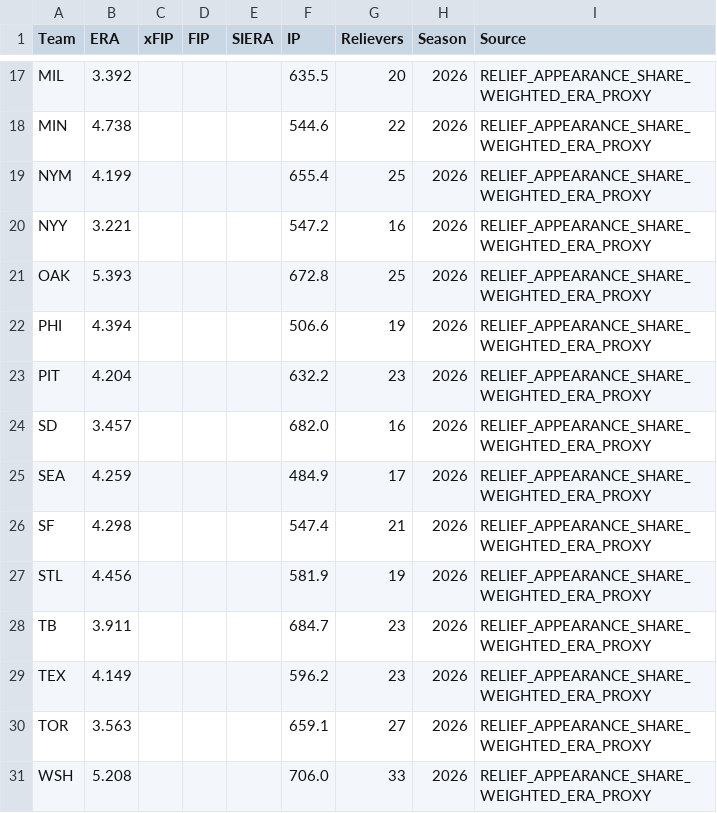
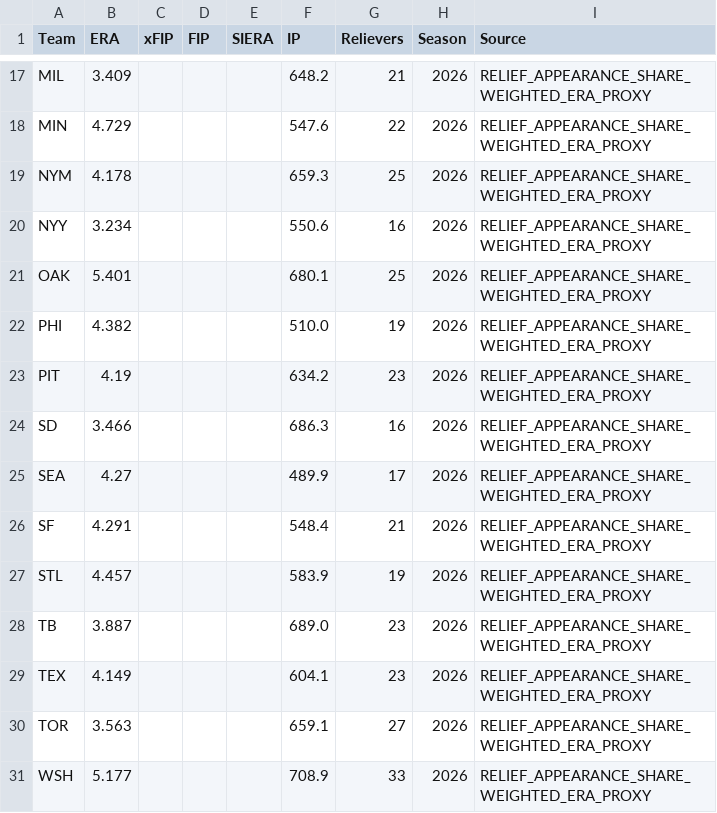
Before and after one commit to ricardodanmaravilla-coder/MLB-Pred, a CSV file: data/mlb_bullpen.csv, drawn as a sheet; only a part is shown, gaps mark what is left out; the diff covers the shown part only; the diff names each change by its address in the sheet, - before the commit and + after, or states it on an @@ line.

```diff
--- a/data/mlb_bullpen.csv
+++ b/data/mlb_bullpen.csv
-B17 (ERA): 3.392
+B17 (ERA): 3.409
-F17 (IP): 635.5
+F17 (IP): 648.2
-G17 (Relievers): 20
+G17 (Relievers): 21
-B18 (ERA): 4.738
+B18 (ERA): 4.729
-F18 (IP): 544.6
+F18 (IP): 547.6
-B19 (ERA): 4.199
+B19 (ERA): 4.178
-F19 (IP): 655.4
+F19 (IP): 659.3
-B20 (ERA): 3.221
+B20 (ERA): 3.234
-F20 (IP): 547.2
+F20 (IP): 550.6
-B21 (ERA): 5.393
+B21 (ERA): 5.401
-F21 (IP): 672.8
+F21 (IP): 680.1
-B22 (ERA): 4.394
+B22 (ERA): 4.382
-F22 (IP): 506.6
+F22 (IP): 510.0
-B23 (ERA): 4.204
+B23 (ERA): 4.19
-F23 (IP): 632.2
+F23 (IP): 634.2
-B24 (ERA): 3.457
+B24 (ERA): 3.466
-F24 (IP): 682.0
+F24 (IP): 686.3
-B25 (ERA): 4.259
+B25 (ERA): 4.27
-F25 (IP): 484.9
+F25 (IP): 489.9
-B26 (ERA): 4.298
+B26 (ERA): 4.291
-F26 (IP): 547.4
+F26 (IP): 548.4
-B27 (ERA): 4.456
+B27 (ERA): 4.457
-F27 (IP): 581.9
+F27 (IP): 583.9
-B28 (ERA): 3.911
+B28 (ERA): 3.887
-F28 (IP): 684.7
+F28 (IP): 689.0
-F29 (IP): 596.2
+F29 (IP): 604.1
-B31 (ERA): 5.208
+B31 (ERA): 5.177
-F31 (IP): 706.0
+F31 (IP): 708.9
```
Also changed, not shown: 30 edited cells elsewhere in this file, data/mlb_batting.csv, data/mlb_pitching.csv, 2 other files.
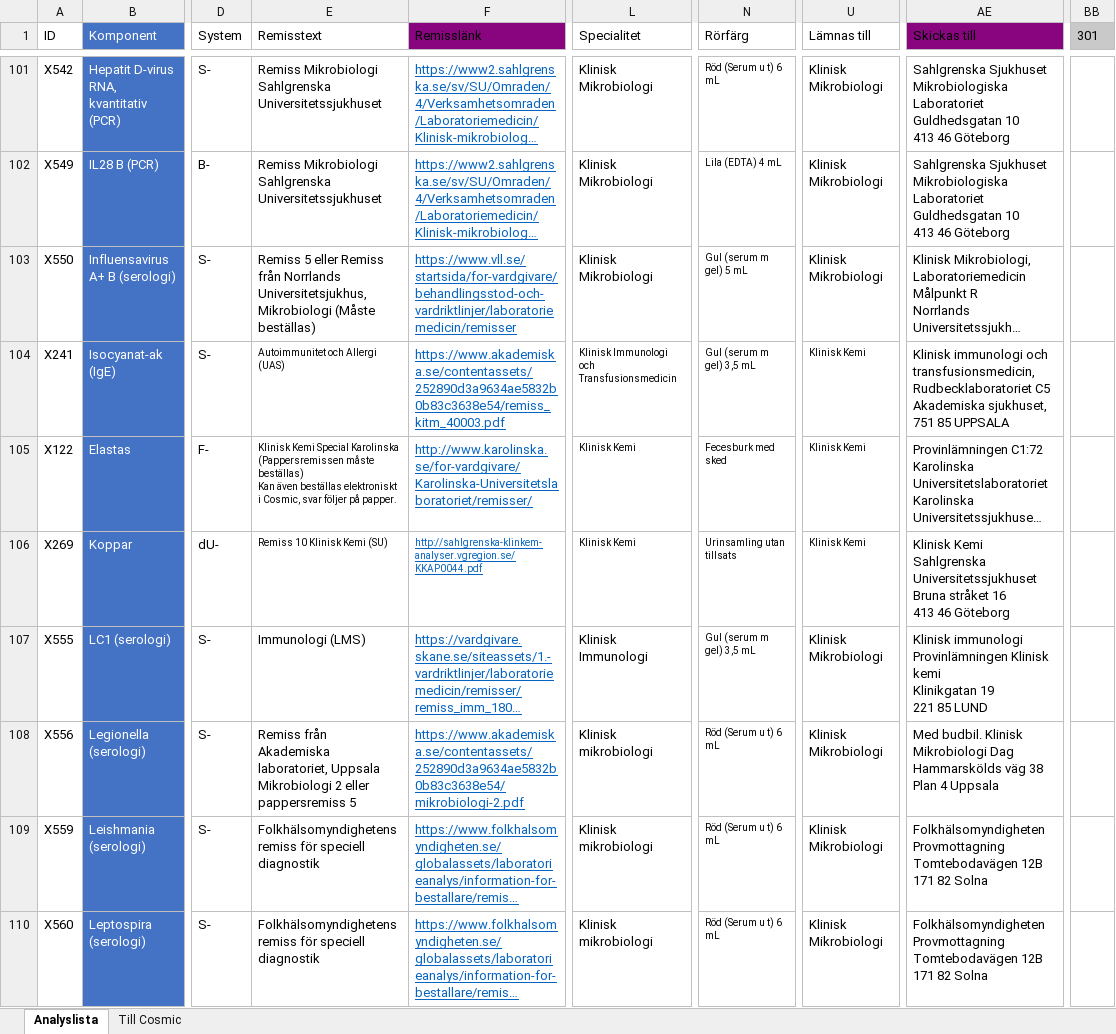
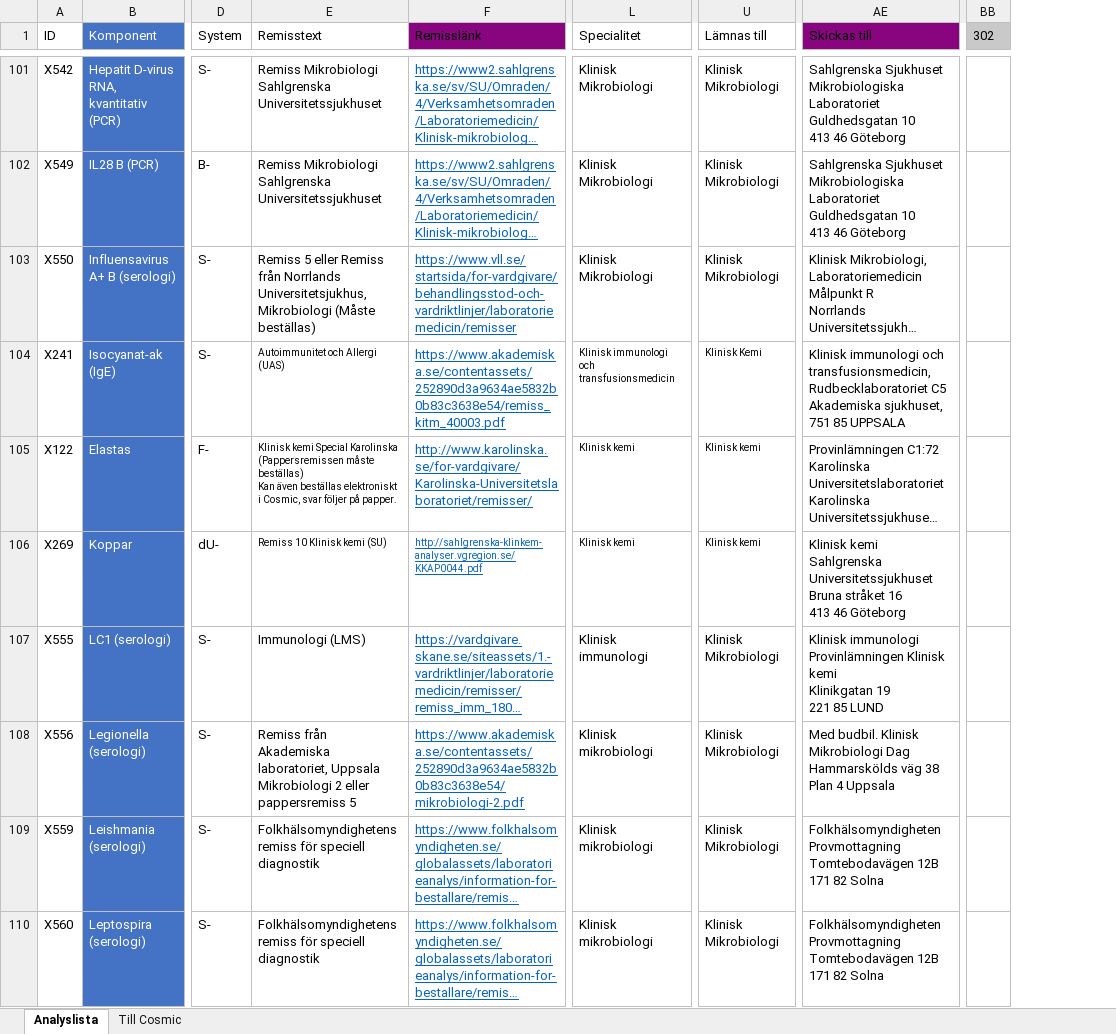
Before and after one commit to LabVastmanland/methodlist, an Excel workbook: Analyslista.xlsx, sheet Analyslista, drawn as a sheet; only a part is shown, gaps mark what is left out; long unchanged cells end in …; values as stored, in another font and other column widths than the file's, no borders; conditional formats and table styles not drawn; removed rows and columns are numbered as before the commit, all else as after; ↵ is a line break in a cell; the diff covers the shown part only; the diff names each change by its address in the sheet, - before the commit and + after, or states it on an @@ line.

Commit message:
Add files via upload

```diff
--- a/Analyslista.xlsx (sheet Analyslista)
+++ b/Analyslista.xlsx (sheet Analyslista)
@@ column N (Rörfärg) hidden, rows 101-110: Röd (Serum u t) 6 mL | Lila (EDTA) 4 mL | Gul (serum m gel) 5 mL | Gul (serum m gel) 3,5 mL | Fecesburk med sked | Urinsamling utan tillsats | Gul (serum m gel) 3,5 mL | Röd (Serum u t) 6 mL | Röd (Serum u t) 6 mL | Röd (Serum u t) 6 mL @@
-column BB (301), empty
+column BB (302), empty
-L104 (Specialitet): Klinisk Immunologi och Transfusionsmedicin
+L104 (Specialitet): Klinisk immunologi och transfusionsmedicin
-E105 (Remisstext): Klinisk Kemi Special Karolinska…
+E105 (Remisstext): Klinisk kemi Special Karolinska…
-L105:L106 (Specialitet): Klinisk Kemi
+L105:L106 (Specialitet): Klinisk kemi
-U105:U106 (Lämnas till): Klinisk Kemi
+U105:U106 (Lämnas till): Klinisk kemi
-E106 (Remisstext): Remiss 10 Klinisk Kemi (SU)
+E106 (Remisstext): Remiss 10 Klinisk kemi (SU)
-AE106 (Skickas till): Klinisk Kemi ↵ Sahlgrenska Universitetssjukhuset…
+AE106 (Skickas till): Klinisk kemi ↵ Sahlgrenska Universitetssjukhuset…
-L107 (Specialitet): Klinisk Immunologi
+L107 (Specialitet): Klinisk immunologi
```
Also changed, not shown: 1 added row and 1365 edited cells elsewhere in this sheet, sheet Till Cosmic, formulas that keep their value.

=======

PROBLEM DESCRIPTION - All of the material should be written out again exactly, apart from the pictures.

ANSWER SECTION -
Before and after one commit to ricardodanmaravilla-coder/MLB-Pred, a CSV file: data/mlb_bullpen.csv, drawn as a sheet; only a part is shown, gaps mark what is left out; the diff covers the shown part only; the diff names each change by its address in the sheet, - before the commit and + after, or states it on an @@ line.

```diff
--- a/data/mlb_bullpen.csv
+++ b/data/mlb_bullpen.csv
-B17 (ERA): 3.392
+B17 (ERA): 3.409
-F17 (IP): 635.5
+F17 (IP): 648.2
-G17 (Relievers): 20
+G17 (Relievers): 21
-B18 (ERA): 4.738
+B18 (ERA): 4.729
-F18 (IP): 544.6
+F18 (IP): 547.6
-B19 (ERA): 4.199
+B19 (ERA): 4.178
-F19 (IP): 655.4
+F19 (IP): 659.3
-B20 (ERA): 3.221
+B20 (ERA): 3.234
-F20 (IP): 547.2
+F20 (IP): 550.6
-B21 (ERA): 5.393
+B21 (ERA): 5.401
-F21 (IP): 672.8
+F21 (IP): 680.1
-B22 (ERA): 4.394
+B22 (ERA): 4.382
-F22 (IP): 506.6
+F22 (IP): 510.0
-B23 (ERA): 4.204
+B23 (ERA): 4.19
-F23 (IP): 632.2
+F23 (IP): 634.2
-B24 (ERA): 3.457
+B24 (ERA): 3.466
-F24 (IP): 682.0
+F24 (IP): 686.3
-B25 (ERA): 4.259
+B25 (ERA): 4.27
-F25 (IP): 484.9
+F25 (IP): 489.9
-B26 (ERA): 4.298
+B26 (ERA): 4.291
-F26 (IP): 547.4
+F26 (IP): 548.4
-B27 (ERA): 4.456
+B27 (ERA): 4.457
-F27 (IP): 581.9
+F27 (IP): 583.9
-B28 (ERA): 3.911
+B28 (ERA): 3.887
-F28 (IP): 684.7
+F28 (IP): 689.0
-F29 (IP): 596.2
+F29 (IP): 604.1
-B31 (ERA): 5.208
+B31 (ERA): 5.177
-F31 (IP): 706.0
+F31 (IP): 708.9
```
Also changed, not shown: 30 edited cells elsewhere in this file, data/mlb_batting.csv, data/mlb_pitching.csv, 2 other files.
Before and after one commit to LabVastmanland/methodlist, an Excel workbook: Analyslista.xlsx, sheet Analyslista, drawn as a sheet; only a part is shown, gaps mark what is left out; long unchanged cells end in …; values as stored, in another font and other column widths than the file's, no borders; conditional formats and table styles not drawn; removed rows and columns are numbered as before the commit, all else as after; ↵ is a line break in a cell; the diff covers the shown part only; the diff names each change by its address in the sheet, - before the commit and + after, or states it on an @@ line.

Commit message:
Add files via upload

```diff
--- a/Analyslista.xlsx (sheet Analyslista)
+++ b/Analyslista.xlsx (sheet Analyslista)
@@ column N (Rörfärg) hidden, rows 101-110: Röd (Serum u t) 6 mL | Lila (EDTA) 4 mL | Gul (serum m gel) 5 mL | Gul (serum m gel) 3,5 mL | Fecesburk med sked | Urinsamling utan tillsats | Gul (serum m gel) 3,5 mL | Röd (Serum u t) 6 mL | Röd (Serum u t) 6 mL | Röd (Serum u t) 6 mL @@
-column BB (301), empty
+column BB (302), empty
-L104 (Specialitet): Klinisk Immunologi och Transfusionsmedicin
+L104 (Specialitet): Klinisk immunologi och transfusionsmedicin
-E105 (Remisstext): Klinisk Kemi Special Karolinska…
+E105 (Remisstext): Klinisk kemi Special Karolinska…
-L105:L106 (Specialitet): Klinisk Kemi
+L105:L106 (Specialitet): Klinisk kemi
-U105:U106 (Lämnas till): Klinisk Kemi
+U105:U106 (Lämnas till): Klinisk kemi
-E106 (Remisstext): Remiss 10 Klinisk Kemi (SU)
+E106 (Remisstext): Remiss 10 Klinisk kemi (SU)
-AE106 (Skickas till): Klinisk Kemi ↵ Sahlgrenska Universitetssjukhuset…
+AE106 (Skickas till): Klinisk kemi ↵ Sahlgrenska Universitetssjukhuset…
-L107 (Specialitet): Klinisk Immunologi
+L107 (Specialitet): Klinisk immunologi
```
Also changed, not shown: 1 added row and 1365 edited cells elsewhere in this sheet, sheet Till Cosmic, formulas that keep their value.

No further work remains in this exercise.